“We’re just getting the paperwork together to become recognised [by the International Surfing Association],” he told me – he was president of the Scottish Surfing Federation at the time – “and then we’re going to join. Right now we’re not in a position to put forward a team – we don’t have enough kids and we don’t have the infrastructure. But who’s to say that in a few years’ time we’re not going to have the ability to push forward?”
Fast forward to the present day, and Scotland is indeed a member of the ISA, and has been sending teams to ISA-sanctioned contests all over the world since 2014, exceeding expectations at every turn. And earlier this year, at the Nordic Surf Games in Jæren, Norway, another milestone was reached when 19-year-old Megan Mackay from McDuff became the first Scottish surfer ever to win an international competition.
“I couldn’t believe it,” she says down the line from the University of Aberdeen, where she’s studying Geology. “The waves were kind of similar to home. I found the water a bit warmer than here, but I found the air temperature much colder – I remember just shivering whenever I came out of the water. It was snowing one day too, but it was really cool – like something in a film.”
Held at the end of February, the Nordic Surf Games were open to surfers of all nationalities but mostly saw competitors from Norway, Sweden and Denmark, with a few more exotic countries such as Brazil and Hawaii also represented. The Scottish Surfing Federation fielded a team of four: Mackay (ladies), Jamie Marshall (longboard), Mark Boyd (men’s open) and Elliot Young (Juniors). Like most surf contests, the Nordic Games have a knockout format, with four surfers in each heat and the top two finishers progressing to the next round.
“In my first heat the conditions were really good,” says Mackay, “head high waves, offshore wind and the waves really had a bit of punch to them. I came second in that heat – I got a couple of good left-handers and a couple of good rights as well. Then I came second again in round two. Again I got a couple of good waves but I missed out on first place because I didn’t complete one of my turns properly. I was a bit annoyed about that, but I learned from each experience and built on that in the other heats.”

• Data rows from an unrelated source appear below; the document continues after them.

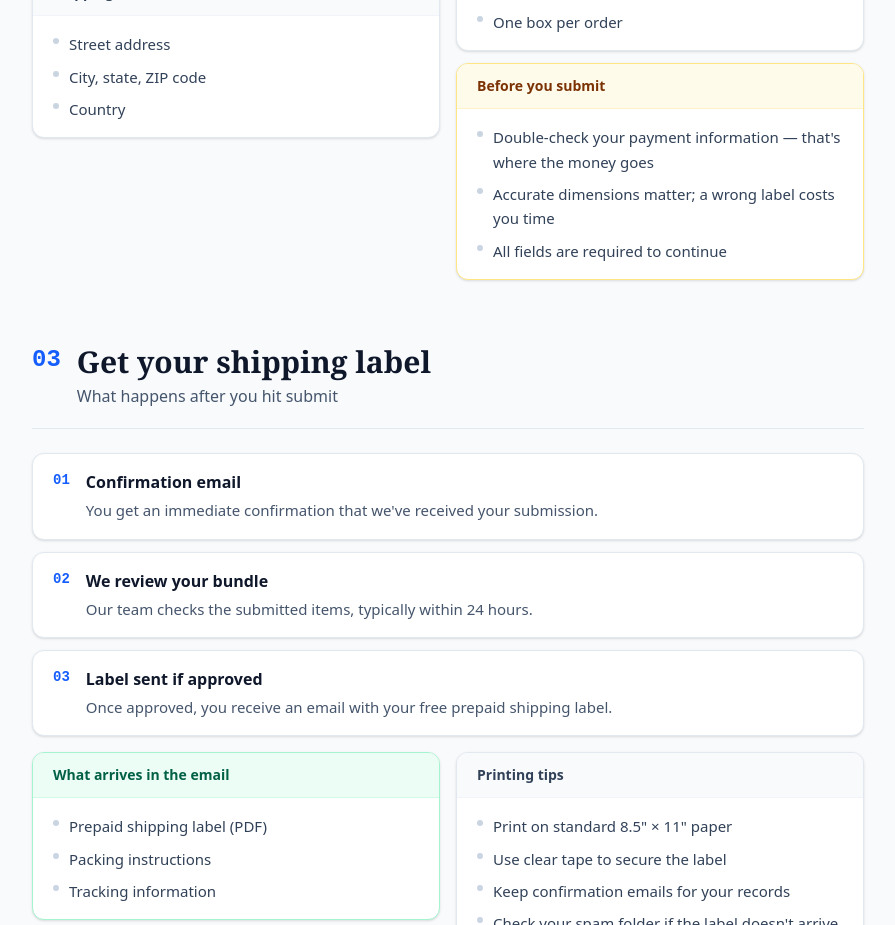
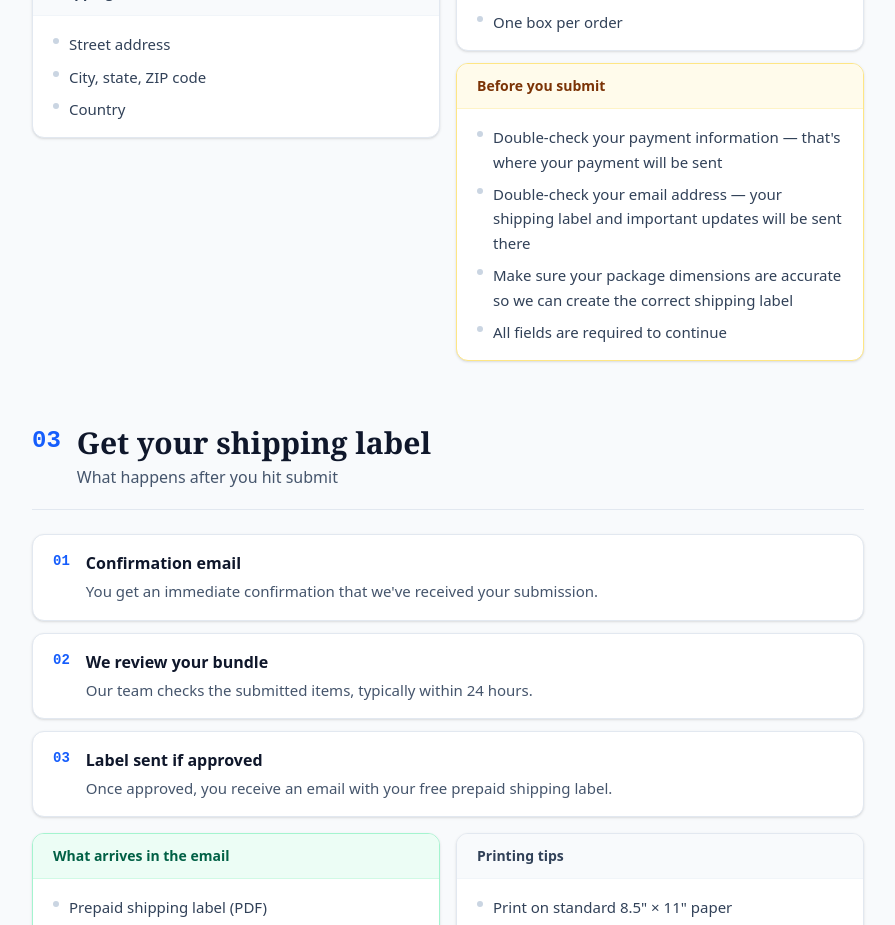
Before and after one commit to teskapnj/new-book-marketplace, a Next.js app: page /seller-guide in a window 1280 px wide. Shown: the part 1740-2665 px from the top of the page, without its empty margins (192-1087 px from the left). Built offline with nearby package versions, Linux system fonts and the light colour scheme; no server answers.

Commit message:
Update seller guide form tips

```diff
--- a/app/seller-guide/page.tsx
+++ b/app/seller-guide/page.tsx
@@ -284,8 +284,9 @@ export default function SellerGuidePage() {
               <Card title="Before you submit" tone="warn">
                 <Bullets
                   items={[
-                    "Double-check your payment information — that's where the money goes",
-                    "Accurate dimensions matter; a wrong label costs you time",
+                    "Double-check your payment information — that's where your payment will be sent",
+                    "Double-check your email address — your shipping label and important updates will be sent there",
+                    "Make sure your package dimensions are accurate so we can create the correct shipping label",
                     "All fields are required to continue",
                   ]}
                 />
```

By the time the semi-finals rolled around, the waves had lost a bit of power, so Mackay made the decision to switch boards: “The next day it had dropped off quite a lot and the wind had turned onshore so I took out a different board. It’s one I use for Aberdeen when it gets... well... crap! It’s a Rusty Dwart and it’s just better for messier, sloppy conditions – it just felt right under my feet.”
It turned out to be an inspired decision: Mackay came first in her semi-final heat, and was on song when she reached the final.
“My first wave in the final was a left-hand wave. I took off, completed a big top turn, did a big bottom turn and then it walled up on the inside and I managed to complete another turn. I remember hearing everybody cheering. Then another left-hander came through and I managed to complete a few good turns on that.”
Mackay didn’t know what position she was in until the last few minutes of the heat, when the commentator read out the scores over the loudspeaker and she realised she was in first.
“I was really hoping that no more waves would come through, but then Guro [Aanestad of Norway, the reigning champion] got a really good wave and I thought ‘ach dammit, I think that’s me lost my position.’ But I think my manoeuvres were in a more critical part of the wave, so in the end I got the higher scores.”
“It was really good to see girls from other coldwater countries – how good they were, and how we’ve all got to go through the same struggle through the cold to get good waves.”
*The 2017 Scottish National Surfing Championships take place at Thurso from 13-17 April, see www.thessf.com
*The Scottish Surf Team are trying to raise funds to attend the ISA World Surfing Games in France this May. To donate, visit https://tinyurl.com/mecf7pg